[Provided material — start]

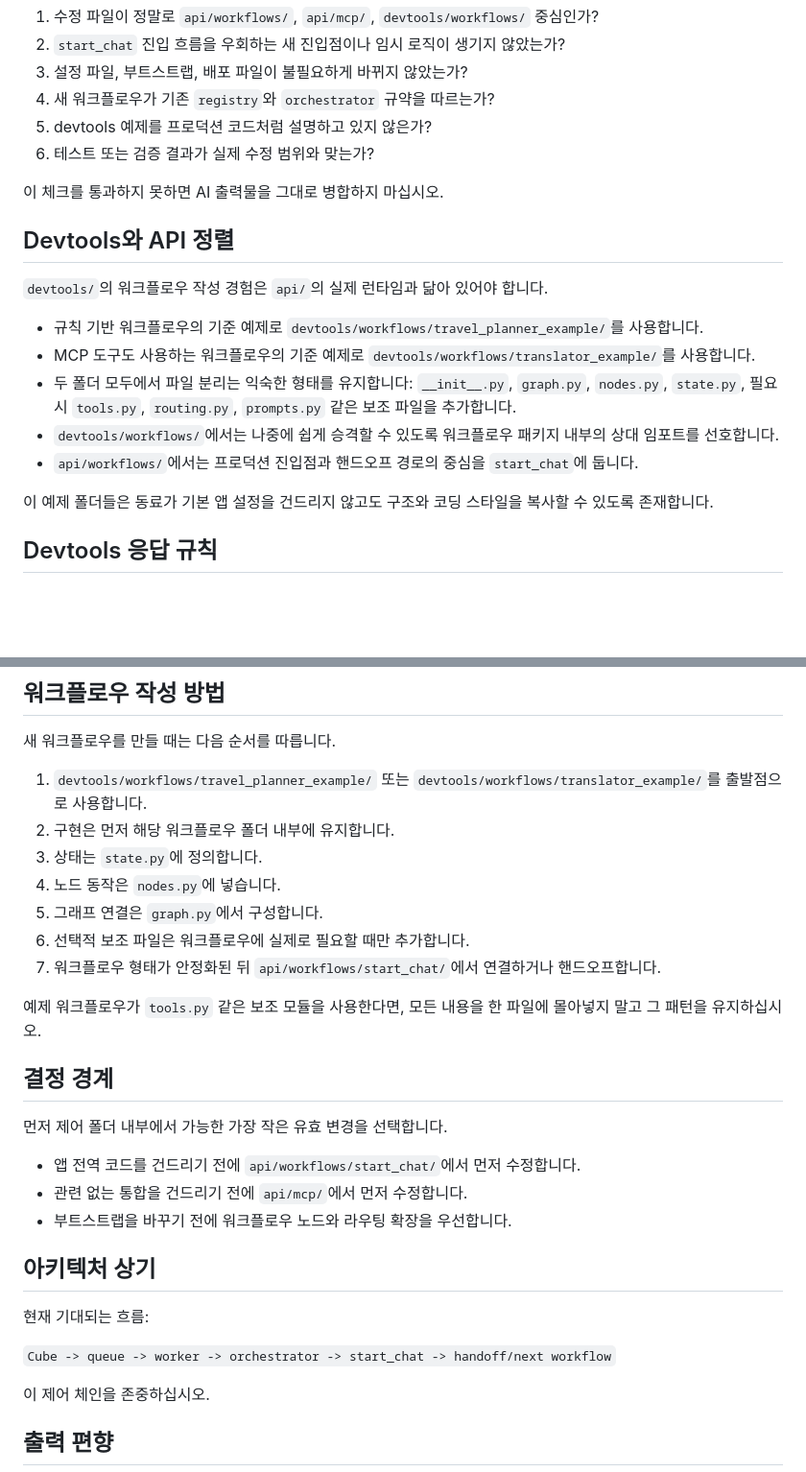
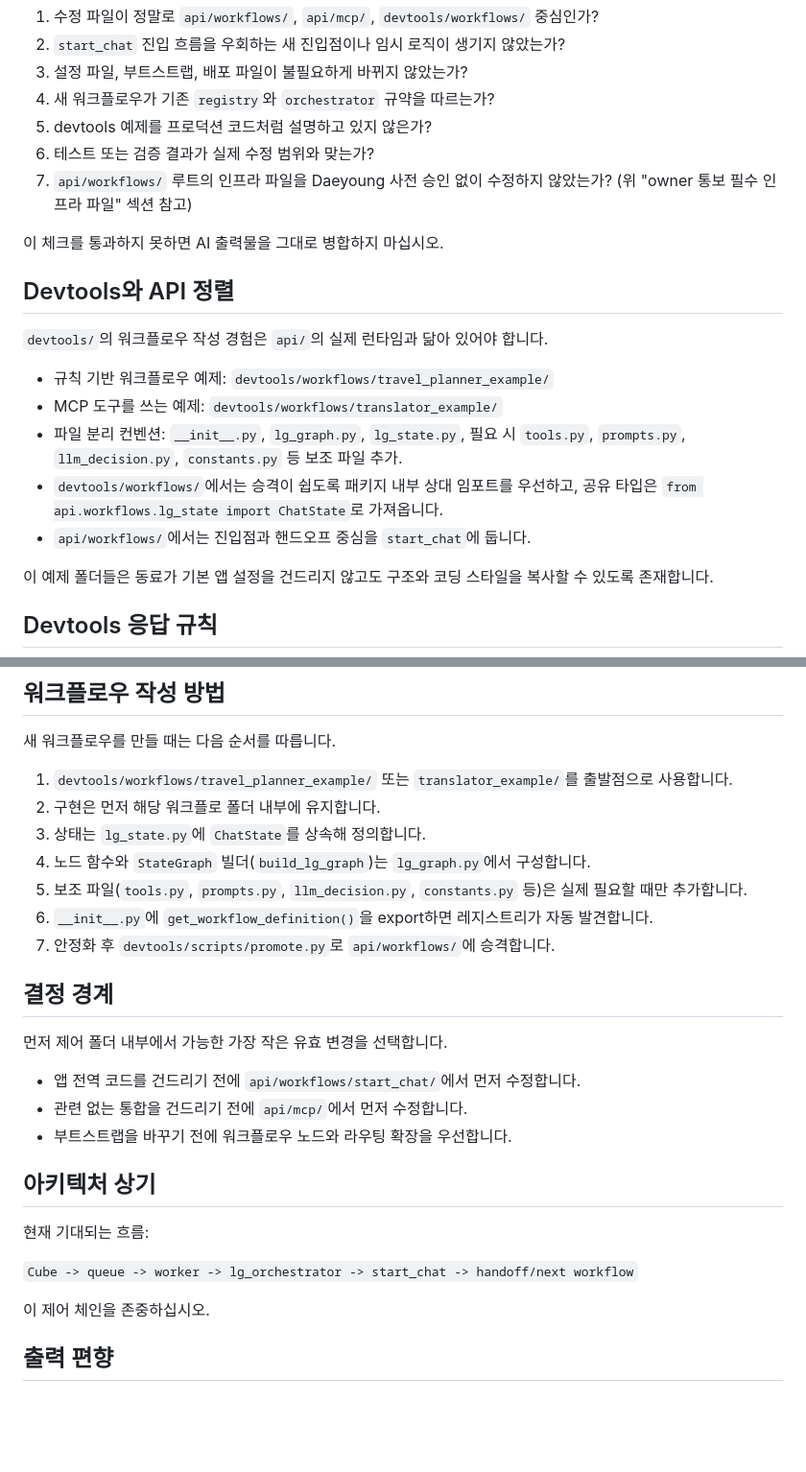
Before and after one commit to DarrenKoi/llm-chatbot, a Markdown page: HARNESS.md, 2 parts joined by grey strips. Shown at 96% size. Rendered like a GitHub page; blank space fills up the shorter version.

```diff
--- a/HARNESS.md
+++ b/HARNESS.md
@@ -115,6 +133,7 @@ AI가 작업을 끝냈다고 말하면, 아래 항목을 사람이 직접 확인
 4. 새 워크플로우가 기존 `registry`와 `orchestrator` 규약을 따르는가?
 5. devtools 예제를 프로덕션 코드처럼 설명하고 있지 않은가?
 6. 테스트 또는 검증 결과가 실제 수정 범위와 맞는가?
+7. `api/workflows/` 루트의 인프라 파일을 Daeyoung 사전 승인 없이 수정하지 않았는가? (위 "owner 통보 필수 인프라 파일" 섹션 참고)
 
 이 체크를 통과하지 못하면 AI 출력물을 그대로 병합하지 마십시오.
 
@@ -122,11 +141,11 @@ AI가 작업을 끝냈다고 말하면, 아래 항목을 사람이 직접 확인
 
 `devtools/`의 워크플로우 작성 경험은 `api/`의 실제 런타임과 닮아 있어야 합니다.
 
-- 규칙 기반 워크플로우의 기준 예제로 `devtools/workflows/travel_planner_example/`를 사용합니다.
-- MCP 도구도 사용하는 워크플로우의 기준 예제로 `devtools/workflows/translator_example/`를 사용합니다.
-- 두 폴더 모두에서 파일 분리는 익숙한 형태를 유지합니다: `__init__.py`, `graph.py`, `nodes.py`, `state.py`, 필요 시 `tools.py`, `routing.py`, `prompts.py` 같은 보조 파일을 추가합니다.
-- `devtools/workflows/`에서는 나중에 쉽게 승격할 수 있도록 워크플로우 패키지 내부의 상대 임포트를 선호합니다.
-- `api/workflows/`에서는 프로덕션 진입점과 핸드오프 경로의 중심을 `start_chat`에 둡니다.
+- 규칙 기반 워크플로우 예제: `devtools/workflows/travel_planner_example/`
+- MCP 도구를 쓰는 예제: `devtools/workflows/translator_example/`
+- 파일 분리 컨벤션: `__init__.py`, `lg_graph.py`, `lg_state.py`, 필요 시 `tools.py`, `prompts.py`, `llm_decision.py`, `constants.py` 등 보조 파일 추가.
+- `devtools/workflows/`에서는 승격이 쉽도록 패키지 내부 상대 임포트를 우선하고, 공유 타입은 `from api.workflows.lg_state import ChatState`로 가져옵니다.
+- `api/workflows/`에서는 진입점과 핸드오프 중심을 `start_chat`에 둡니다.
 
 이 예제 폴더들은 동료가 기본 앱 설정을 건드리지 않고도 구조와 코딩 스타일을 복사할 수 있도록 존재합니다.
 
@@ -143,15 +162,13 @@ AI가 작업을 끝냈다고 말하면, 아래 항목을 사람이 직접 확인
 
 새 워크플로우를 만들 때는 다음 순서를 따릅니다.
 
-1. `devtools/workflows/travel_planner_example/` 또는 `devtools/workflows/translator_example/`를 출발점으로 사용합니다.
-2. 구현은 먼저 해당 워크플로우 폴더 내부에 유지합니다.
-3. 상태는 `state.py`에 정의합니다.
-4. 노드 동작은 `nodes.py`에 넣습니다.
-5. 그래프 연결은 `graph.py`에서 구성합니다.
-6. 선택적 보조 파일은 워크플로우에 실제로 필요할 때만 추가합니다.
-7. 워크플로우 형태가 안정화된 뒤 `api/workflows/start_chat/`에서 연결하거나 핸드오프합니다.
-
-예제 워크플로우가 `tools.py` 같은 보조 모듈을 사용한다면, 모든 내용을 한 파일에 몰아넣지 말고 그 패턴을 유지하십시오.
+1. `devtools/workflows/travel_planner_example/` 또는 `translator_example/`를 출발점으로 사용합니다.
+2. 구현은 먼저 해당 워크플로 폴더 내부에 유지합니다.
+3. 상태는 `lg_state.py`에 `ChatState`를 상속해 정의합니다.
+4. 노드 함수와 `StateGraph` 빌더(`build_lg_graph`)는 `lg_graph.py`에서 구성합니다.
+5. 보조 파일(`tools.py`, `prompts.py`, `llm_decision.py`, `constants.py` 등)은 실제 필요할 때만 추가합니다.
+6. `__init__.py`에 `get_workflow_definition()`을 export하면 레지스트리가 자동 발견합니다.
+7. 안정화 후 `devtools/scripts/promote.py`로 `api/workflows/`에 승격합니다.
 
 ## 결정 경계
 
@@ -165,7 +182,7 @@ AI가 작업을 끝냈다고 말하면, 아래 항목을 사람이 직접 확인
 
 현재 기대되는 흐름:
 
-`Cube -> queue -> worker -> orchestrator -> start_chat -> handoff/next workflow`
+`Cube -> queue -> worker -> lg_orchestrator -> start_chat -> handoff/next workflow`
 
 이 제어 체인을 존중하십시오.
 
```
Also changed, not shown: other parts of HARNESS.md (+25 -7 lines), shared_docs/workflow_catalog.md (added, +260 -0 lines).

[Provided material — finish]
[Provided material — start]

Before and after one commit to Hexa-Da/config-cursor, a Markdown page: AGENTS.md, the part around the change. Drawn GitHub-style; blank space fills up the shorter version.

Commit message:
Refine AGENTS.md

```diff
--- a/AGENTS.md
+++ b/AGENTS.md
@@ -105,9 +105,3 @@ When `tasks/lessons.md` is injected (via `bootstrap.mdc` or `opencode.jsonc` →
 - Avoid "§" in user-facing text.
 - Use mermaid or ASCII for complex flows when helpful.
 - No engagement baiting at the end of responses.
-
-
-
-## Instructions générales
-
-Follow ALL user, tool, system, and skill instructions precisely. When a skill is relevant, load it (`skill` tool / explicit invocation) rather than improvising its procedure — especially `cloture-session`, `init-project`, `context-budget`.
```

[Provided material — finish]

◆ Exercise details: Return each line of the entries that holds the string "사용합니다".

◆ Exercise output:
-- 규칙 기반 워크플로우의 기준 예제로 `devtools/workflows/travel_planner_example/`를 사용합니다.
-- MCP 도구도 사용하는 워크플로우의 기준 예제로 `devtools/workflows/translator_example/`를 사용합니다.
-1. `devtools/workflows/travel_planner_example/` 또는 `devtools/workflows/translator_example/`를 출발점으로 사용합니다.
+1. `devtools/workflows/travel_planner_example/` 또는 `translator_example/`를 출발점으로 사용합니다.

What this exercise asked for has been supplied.